More colorful blooms follow after the Ohio’s snow cover has melted. Snow trillium, harbinger-of-spring, hepatica and bloodroot are amongst our earliest wildflowers. Dutchman’s breeches and large-flowered trillium come next, followed by later spring bloomers like wild geranium, Mayapple and Virginia waterleaf. The season closes with the blooming of the spectacular Lakeside daisy, a federally threatened species that grows in abandoned limestone quarries near Marblehead and on Kelleys Island.

Ohio’s spring wildflowers attract early pollinators in the form of native bees and flies. Lured by bright colors and fragrances, honeybees, solitary bees, bumblebees and syrphid flies visit flowers in search of nectar and pollen. Healthy spring wildflowers populations provide adequate food for our pollinators. Robust populations of spring pollinators then provide more food for the migratory birds that arrive later in the spring, in great need of quick energy after a long journey. Like birds? Thank our wildflowers!

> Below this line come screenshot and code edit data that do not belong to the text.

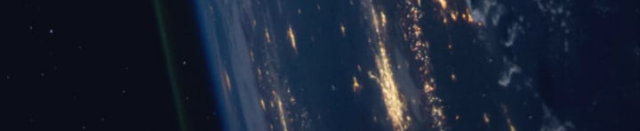
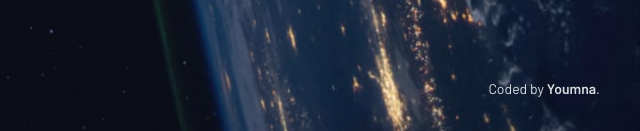
Before and after one commit to yoyoooz/Space-Tourism-Website, a plain HTML site: page index.html in a window 1280 px wide. Shown: the part 669-800 px from the top of the page, 640-1280 px from the left. Drawn offline with nearby package versions, Linux system fonts and the light colour scheme; a web font is replaced by a local one.

Commit message:
fixed attribution

```diff
--- a/index.html
+++ b/index.html
@@ -46,6 +46,10 @@
     </div>
   </main>
 
+  <div class="attribution">
+    Coded by <a href="https://github.com/yoyoooz" target="_blank">Youmna</a>.
+  </div>
+
 
 </body>
 </html>
--- a/style.css
+++ b/style.css
@@ -815,3 +815,27 @@ body {
   }
 
 }
+
+.attribution {
+    position: fixed;
+    bottom: 24px;
+    right: 24px;
+    color: var(--clr-white);
+    padding: 8px 16px;
+    border-radius: 12px;
+    font-size: 0.875rem;
+    box-shadow: 0 4px 12px rgba(0, 0, 0, 0.08);
+    opacity: 0.85;
+    transition: all 0.3s ease;
+    }
+
+    .attribution:hover {
+    opacity: 1;
+    transform: translateY(-2px);
+    }
+
+    .attribution a {
+    color: var(--clr-white);
+    font-weight: 600;
+    text-decoration: none;
+    }
```
Also changed, not shown: crew.html (+5 -0 lines), destination.html (+5 -0 lines), technology.html (+5 -0 lines).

Mesic woods, those characterized by rich organic soil and moist conditions, showcase the largest array of wildflowers throughout the spring months. While most woods in Ohio have at least some native spring wildflowers, the best populations are found in relatively undisturbed areas, often away from urban areas. Pressure from herbivores, invasive plants, and presence of non-native earthworms are potential threats to our woodland jewels.

The dainty blossoms of Ohio’s wildflowers add sparkle and color after the brown and grays of winter. To see our wild spring blooms, you must actively seek out woods near you. These places have spectacular swatches of spring color that are not to be missed!

Places to see Ohio’s Spring Blooms:

State Nature Preserves: Miller Nature Sanctuary (Highland County), Clifton Gorge (Greene County), Christmas Rocks (Fairfield County), Gross Memorial Woods (Shelby County), Goll Woods (Fulton County), Collier (Seneca County), Eagle Creek (Portage County)

State Parks: Hueston Woods (Butler County), Caesar Creek (Warren County), Shawnee (Scioto County), Hocking Hills (Hocking County), Salt Fork (Guernsey County), Mohican (Ashland County), Mt. Gilead (Morrow County), Lake Hope (Vinton County), Punderson (Geauga County)